╭─ STORED DATA
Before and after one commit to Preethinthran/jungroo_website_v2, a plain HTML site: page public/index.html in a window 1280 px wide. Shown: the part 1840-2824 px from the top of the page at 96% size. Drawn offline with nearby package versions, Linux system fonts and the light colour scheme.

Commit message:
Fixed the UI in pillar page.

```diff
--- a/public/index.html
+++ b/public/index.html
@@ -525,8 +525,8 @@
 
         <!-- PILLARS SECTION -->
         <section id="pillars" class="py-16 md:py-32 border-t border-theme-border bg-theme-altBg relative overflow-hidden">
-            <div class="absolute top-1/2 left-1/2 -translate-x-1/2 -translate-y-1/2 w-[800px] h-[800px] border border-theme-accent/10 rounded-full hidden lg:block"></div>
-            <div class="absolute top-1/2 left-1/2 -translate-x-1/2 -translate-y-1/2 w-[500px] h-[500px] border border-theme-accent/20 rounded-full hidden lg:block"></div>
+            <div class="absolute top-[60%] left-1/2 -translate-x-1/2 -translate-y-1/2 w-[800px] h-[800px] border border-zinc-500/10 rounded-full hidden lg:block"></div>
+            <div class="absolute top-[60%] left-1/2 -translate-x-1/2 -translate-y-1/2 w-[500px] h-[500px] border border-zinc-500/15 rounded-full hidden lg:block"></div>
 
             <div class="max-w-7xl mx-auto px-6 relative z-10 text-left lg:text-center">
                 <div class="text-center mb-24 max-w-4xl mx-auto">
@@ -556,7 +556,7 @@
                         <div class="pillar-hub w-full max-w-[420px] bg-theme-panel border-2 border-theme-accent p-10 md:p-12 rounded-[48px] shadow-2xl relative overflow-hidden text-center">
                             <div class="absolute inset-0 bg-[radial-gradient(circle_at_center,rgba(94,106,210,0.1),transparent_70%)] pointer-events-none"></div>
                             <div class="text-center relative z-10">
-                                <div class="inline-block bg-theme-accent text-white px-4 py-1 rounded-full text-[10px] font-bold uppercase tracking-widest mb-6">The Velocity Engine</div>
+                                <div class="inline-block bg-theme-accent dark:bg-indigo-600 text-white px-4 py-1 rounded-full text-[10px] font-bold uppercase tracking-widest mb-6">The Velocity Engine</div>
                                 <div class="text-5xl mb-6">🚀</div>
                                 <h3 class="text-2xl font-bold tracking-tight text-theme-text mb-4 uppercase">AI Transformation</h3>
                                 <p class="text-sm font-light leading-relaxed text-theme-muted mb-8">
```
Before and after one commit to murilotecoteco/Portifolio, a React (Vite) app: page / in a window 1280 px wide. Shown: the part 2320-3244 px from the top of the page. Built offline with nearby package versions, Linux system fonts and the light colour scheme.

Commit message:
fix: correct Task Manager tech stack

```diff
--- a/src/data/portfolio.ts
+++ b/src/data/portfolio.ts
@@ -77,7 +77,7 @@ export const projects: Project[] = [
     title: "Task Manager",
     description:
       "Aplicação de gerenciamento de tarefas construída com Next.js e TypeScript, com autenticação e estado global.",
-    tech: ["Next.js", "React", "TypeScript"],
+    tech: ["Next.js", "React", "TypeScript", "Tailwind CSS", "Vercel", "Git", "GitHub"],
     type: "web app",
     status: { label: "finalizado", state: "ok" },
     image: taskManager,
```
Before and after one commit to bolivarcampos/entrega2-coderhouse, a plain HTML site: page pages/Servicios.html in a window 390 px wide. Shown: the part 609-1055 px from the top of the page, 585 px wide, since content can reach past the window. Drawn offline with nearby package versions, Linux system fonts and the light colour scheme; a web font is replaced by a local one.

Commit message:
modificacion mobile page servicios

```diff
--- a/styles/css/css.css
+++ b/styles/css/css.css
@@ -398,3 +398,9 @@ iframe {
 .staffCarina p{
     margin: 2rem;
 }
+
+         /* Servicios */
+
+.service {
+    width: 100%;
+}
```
╰─
**WHAT IS BEING ASKED:**
Scan the data above and copy each line containing the word "public".

**ANSWER TO THIS TASK:**
Before and after one commit to Preethinthran/jungroo_website_v2, a plain HTML site: page public/index.html in a window 1280 px wide. Shown: the part 1840-2824 px from the top of the page at 96% size. Drawn offline with nearby package versions, Linux system fonts and the light colour scheme.
--- a/public/index.html
+++ b/public/index.html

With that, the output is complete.